*Directions for this task*:
Without altering anything, repeat each of the records.

[Data extracted from a collection]
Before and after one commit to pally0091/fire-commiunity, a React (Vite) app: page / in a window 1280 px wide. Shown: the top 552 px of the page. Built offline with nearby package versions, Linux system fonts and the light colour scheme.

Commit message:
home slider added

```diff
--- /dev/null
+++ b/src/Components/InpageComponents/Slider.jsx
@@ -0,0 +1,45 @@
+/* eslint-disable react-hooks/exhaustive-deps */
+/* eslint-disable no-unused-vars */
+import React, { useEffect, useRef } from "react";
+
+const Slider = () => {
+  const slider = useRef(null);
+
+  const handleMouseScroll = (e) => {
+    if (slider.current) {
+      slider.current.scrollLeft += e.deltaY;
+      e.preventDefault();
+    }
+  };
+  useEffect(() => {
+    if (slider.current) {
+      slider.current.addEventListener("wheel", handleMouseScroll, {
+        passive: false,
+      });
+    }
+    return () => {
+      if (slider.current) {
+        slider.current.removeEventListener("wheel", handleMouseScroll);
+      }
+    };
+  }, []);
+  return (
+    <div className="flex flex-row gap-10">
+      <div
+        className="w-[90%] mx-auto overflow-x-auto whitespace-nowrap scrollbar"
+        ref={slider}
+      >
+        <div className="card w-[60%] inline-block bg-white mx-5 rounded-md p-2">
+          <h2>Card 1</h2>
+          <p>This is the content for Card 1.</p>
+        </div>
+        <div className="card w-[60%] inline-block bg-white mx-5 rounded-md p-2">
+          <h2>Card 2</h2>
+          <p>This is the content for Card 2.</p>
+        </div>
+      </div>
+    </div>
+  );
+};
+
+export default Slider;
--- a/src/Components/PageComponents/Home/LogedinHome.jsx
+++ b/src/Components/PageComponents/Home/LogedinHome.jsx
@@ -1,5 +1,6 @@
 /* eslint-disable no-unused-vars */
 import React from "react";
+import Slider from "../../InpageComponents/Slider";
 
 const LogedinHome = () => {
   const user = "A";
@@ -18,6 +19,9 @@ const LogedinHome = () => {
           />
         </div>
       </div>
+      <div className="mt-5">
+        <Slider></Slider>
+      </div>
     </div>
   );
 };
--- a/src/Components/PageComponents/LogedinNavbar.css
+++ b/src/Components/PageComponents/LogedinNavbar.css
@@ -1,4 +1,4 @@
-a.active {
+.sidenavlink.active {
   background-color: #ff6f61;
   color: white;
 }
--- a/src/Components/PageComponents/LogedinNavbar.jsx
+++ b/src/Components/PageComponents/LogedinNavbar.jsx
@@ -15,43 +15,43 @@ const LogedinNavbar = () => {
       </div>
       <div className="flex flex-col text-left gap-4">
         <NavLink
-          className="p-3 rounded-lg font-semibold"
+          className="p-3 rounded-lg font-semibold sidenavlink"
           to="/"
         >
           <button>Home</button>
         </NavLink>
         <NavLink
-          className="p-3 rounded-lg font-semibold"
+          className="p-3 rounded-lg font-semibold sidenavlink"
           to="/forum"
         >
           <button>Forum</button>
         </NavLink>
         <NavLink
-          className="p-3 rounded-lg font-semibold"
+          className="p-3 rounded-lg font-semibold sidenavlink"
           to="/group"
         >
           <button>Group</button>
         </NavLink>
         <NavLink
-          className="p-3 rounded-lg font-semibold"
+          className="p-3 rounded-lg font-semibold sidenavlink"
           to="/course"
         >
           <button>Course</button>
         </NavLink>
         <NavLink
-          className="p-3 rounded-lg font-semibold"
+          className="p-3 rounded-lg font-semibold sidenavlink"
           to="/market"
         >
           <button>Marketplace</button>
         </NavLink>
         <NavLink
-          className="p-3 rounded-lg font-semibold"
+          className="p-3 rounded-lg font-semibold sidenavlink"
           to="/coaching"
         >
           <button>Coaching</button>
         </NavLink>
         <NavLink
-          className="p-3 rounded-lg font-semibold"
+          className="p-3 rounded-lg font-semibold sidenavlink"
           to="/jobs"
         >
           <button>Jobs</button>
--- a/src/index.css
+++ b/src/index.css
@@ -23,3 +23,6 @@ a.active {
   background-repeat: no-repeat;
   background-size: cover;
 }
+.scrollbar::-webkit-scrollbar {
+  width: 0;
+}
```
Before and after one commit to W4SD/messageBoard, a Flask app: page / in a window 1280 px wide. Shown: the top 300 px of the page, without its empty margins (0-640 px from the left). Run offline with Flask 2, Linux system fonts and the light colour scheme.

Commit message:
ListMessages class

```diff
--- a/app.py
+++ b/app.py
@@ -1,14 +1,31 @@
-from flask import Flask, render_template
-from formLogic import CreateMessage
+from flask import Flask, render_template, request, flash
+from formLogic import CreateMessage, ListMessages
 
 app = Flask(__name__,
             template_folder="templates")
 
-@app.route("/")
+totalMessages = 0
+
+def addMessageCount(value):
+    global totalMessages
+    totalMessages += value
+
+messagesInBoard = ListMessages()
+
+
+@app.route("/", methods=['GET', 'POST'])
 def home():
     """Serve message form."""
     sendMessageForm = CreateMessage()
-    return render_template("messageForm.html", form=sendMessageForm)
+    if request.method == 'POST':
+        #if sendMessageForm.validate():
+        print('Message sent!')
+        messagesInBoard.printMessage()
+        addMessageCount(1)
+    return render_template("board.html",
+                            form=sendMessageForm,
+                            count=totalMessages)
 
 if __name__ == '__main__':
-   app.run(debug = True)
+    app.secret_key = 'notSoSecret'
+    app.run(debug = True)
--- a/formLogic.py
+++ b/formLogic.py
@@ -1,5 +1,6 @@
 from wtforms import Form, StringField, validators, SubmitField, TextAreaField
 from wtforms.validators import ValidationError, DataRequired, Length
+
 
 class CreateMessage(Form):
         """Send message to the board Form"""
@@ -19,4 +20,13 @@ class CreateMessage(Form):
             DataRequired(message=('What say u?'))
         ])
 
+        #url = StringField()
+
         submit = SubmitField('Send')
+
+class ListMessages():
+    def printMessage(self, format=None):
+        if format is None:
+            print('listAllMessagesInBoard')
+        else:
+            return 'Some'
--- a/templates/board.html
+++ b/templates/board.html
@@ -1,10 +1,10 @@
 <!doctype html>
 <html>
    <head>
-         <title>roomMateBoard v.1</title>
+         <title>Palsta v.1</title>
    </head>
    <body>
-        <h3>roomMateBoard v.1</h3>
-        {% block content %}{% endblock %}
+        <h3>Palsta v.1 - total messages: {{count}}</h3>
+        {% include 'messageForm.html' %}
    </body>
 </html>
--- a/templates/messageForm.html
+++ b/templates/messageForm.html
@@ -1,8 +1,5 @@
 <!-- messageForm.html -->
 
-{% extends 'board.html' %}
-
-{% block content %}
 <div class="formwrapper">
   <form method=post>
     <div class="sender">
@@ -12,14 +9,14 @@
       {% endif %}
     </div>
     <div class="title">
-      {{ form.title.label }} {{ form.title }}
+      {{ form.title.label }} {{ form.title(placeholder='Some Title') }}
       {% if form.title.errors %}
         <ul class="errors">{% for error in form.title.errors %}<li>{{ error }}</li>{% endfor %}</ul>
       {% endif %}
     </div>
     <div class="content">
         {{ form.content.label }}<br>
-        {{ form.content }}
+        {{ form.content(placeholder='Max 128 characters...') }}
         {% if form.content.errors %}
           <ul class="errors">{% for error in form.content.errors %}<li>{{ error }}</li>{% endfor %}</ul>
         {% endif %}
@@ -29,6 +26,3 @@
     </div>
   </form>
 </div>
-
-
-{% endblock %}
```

*Reply to the exercise*:
Before and after one commit to pally0091/fire-commiunity, a React (Vite) app: page / in a window 1280 px wide. Shown: the top 552 px of the page. Built offline with nearby package versions, Linux system fonts and the light colour scheme.

Commit message:
home slider added

```diff
--- /dev/null
+++ b/src/Components/InpageComponents/Slider.jsx
@@ -0,0 +1,45 @@
+/* eslint-disable react-hooks/exhaustive-deps */
+/* eslint-disable no-unused-vars */
+import React, { useEffect, useRef } from "react";
+
+const Slider = () => {
+  const slider = useRef(null);
+
+  const handleMouseScroll = (e) => {
+    if (slider.current) {
+      slider.current.scrollLeft += e.deltaY;
+      e.preventDefault();
+    }
+  };
+  useEffect(() => {
+    if (slider.current) {
+      slider.current.addEventListener("wheel", handleMouseScroll, {
+        passive: false,
+      });
+    }
+    return () => {
+      if (slider.current) {
+        slider.current.removeEventListener("wheel", handleMouseScroll);
+      }
+    };
+  }, []);
+  return (
+    <div className="flex flex-row gap-10">
+      <div
+        className="w-[90%] mx-auto overflow-x-auto whitespace-nowrap scrollbar"
+        ref={slider}
+      >
+        <div className="card w-[60%] inline-block bg-white mx-5 rounded-md p-2">
+          <h2>Card 1</h2>
+          <p>This is the content for Card 1.</p>
+        </div>
+        <div className="card w-[60%] inline-block bg-white mx-5 rounded-md p-2">
+          <h2>Card 2</h2>
+          <p>This is the content for Card 2.</p>
+        </div>
+      </div>
+    </div>
+  );
+};
+
+export default Slider;
--- a/src/Components/PageComponents/Home/LogedinHome.jsx
+++ b/src/Components/PageComponents/Home/LogedinHome.jsx
@@ -1,5 +1,6 @@
 /* eslint-disable no-unused-vars */
 import React from "react";
+import Slider from "../../InpageComponents/Slider";
 
 const LogedinHome = () => {
   const user = "A";
@@ -18,6 +19,9 @@ const LogedinHome = () => {
           />
         </div>
       </div>
+      <div className="mt-5">
+        <Slider></Slider>
+      </div>
     </div>
   );
 };
--- a/src/Components/PageComponents/LogedinNavbar.css
+++ b/src/Components/PageComponents/LogedinNavbar.css
@@ -1,4 +1,4 @@
-a.active {
+.sidenavlink.active {
   background-color: #ff6f61;
   color: white;
 }
--- a/src/Components/PageComponents/LogedinNavbar.jsx
+++ b/src/Components/PageComponents/LogedinNavbar.jsx
@@ -15,43 +15,43 @@ const LogedinNavbar = () => {
       </div>
       <div className="flex flex-col text-left gap-4">
         <NavLink
-          className="p-3 rounded-lg font-semibold"
+          className="p-3 rounded-lg font-semibold sidenavlink"
           to="/"
         >
           <button>Home</button>
         </NavLink>
         <NavLink
-          className="p-3 rounded-lg font-semibold"
+          className="p-3 rounded-lg font-semibold sidenavlink"
           to="/forum"
         >
           <button>Forum</button>
         </NavLink>
         <NavLink
-          className="p-3 rounded-lg font-semibold"
+          className="p-3 rounded-lg font-semibold sidenavlink"
           to="/group"
         >
           <button>Group</button>
         </NavLink>
         <NavLink
-          className="p-3 rounded-lg font-semibold"
+          className="p-3 rounded-lg font-semibold sidenavlink"
           to="/course"
         >
           <button>Course</button>
         </NavLink>
         <NavLink
-          className="p-3 rounded-lg font-semibold"
+          className="p-3 rounded-lg font-semibold sidenavlink"
           to="/market"
         >
           <button>Marketplace</button>
         </NavLink>
         <NavLink
-          className="p-3 rounded-lg font-semibold"
+          className="p-3 rounded-lg font-semibold sidenavlink"
           to="/coaching"
         >
           <button>Coaching</button>
         </NavLink>
         <NavLink
-          className="p-3 rounded-lg font-semibold"
+          className="p-3 rounded-lg font-semibold sidenavlink"
           to="/jobs"
         >
           <button>Jobs</button>
--- a/src/index.css
+++ b/src/index.css
@@ -23,3 +23,6 @@ a.active {
   background-repeat: no-repeat;
   background-size: cover;
 }
+.scrollbar::-webkit-scrollbar {
+  width: 0;
+}
```
Before and after one commit to W4SD/messageBoard, a Flask app: page / in a window 1280 px wide. Shown: the top 300 px of the page, without its empty margins (0-640 px from the left). Run offline with Flask 2, Linux system fonts and the light colour scheme.

Commit message:
ListMessages class

```diff
--- a/app.py
+++ b/app.py
@@ -1,14 +1,31 @@
-from flask import Flask, render_template
-from formLogic import CreateMessage
+from flask import Flask, render_template, request, flash
+from formLogic import CreateMessage, ListMessages
 
 app = Flask(__name__,
             template_folder="templates")
 
-@app.route("/")
+totalMessages = 0
+
+def addMessageCount(value):
+    global totalMessages
+    totalMessages += value
+
+messagesInBoard = ListMessages()
+
+
+@app.route("/", methods=['GET', 'POST'])
 def home():
     """Serve message form."""
     sendMessageForm = CreateMessage()
-    return render_template("messageForm.html", form=sendMessageForm)
+    if request.method == 'POST':
+        #if sendMessageForm.validate():
+        print('Message sent!')
+        messagesInBoard.printMessage()
+        addMessageCount(1)
+    return render_template("board.html",
+                            form=sendMessageForm,
+                            count=totalMessages)
 
 if __name__ == '__main__':
-   app.run(debug = True)
+    app.secret_key = 'notSoSecret'
+    app.run(debug = True)
--- a/formLogic.py
+++ b/formLogic.py
@@ -1,5 +1,6 @@
 from wtforms import Form, StringField, validators, SubmitField, TextAreaField
 from wtforms.validators import ValidationError, DataRequired, Length
+
 
 class CreateMessage(Form):
         """Send message to the board Form"""
@@ -19,4 +20,13 @@ class CreateMessage(Form):
             DataRequired(message=('What say u?'))
         ])
 
+        #url = StringField()
+
         submit = SubmitField('Send')
+
+class ListMessages():
+    def printMessage(self, format=None):
+        if format is None:
+            print('listAllMessagesInBoard')
+        else:
+            return 'Some'
--- a/templates/board.html
+++ b/templates/board.html
@@ -1,10 +1,10 @@
 <!doctype html>
 <html>
    <head>
-         <title>roomMateBoard v.1</title>
+         <title>Palsta v.1</title>
    </head>
    <body>
-        <h3>roomMateBoard v.1</h3>
-        {% block content %}{% endblock %}
+        <h3>Palsta v.1 - total messages: {{count}}</h3>
+        {% include 'messageForm.html' %}
    </body>
 </html>
--- a/templates/messageForm.html
+++ b/templates/messageForm.html
@@ -1,8 +1,5 @@
 <!-- messageForm.html -->
 
-{% extends 'board.html' %}
-
-{% block content %}
 <div class="formwrapper">
   <form method=post>
     <div class="sender">
@@ -12,14 +9,14 @@
       {% endif %}
     </div>
     <div class="title">
-      {{ form.title.label }} {{ form.title }}
+      {{ form.title.label }} {{ form.title(placeholder='Some Title') }}
       {% if form.title.errors %}
         <ul class="errors">{% for error in form.title.errors %}<li>{{ error }}</li>{% endfor %}</ul>
       {% endif %}
     </div>
     <div class="content">
         {{ form.content.label }}<br>
-        {{ form.content }}
+        {{ form.content(placeholder='Max 128 characters...') }}
         {% if form.content.errors %}
           <ul class="errors">{% for error in form.content.errors %}<li>{{ error }}</li>{% endfor %}</ul>
         {% endif %}
@@ -29,6 +26,3 @@
     </div>
   </form>
 </div>
-
-
-{% endblock %}
```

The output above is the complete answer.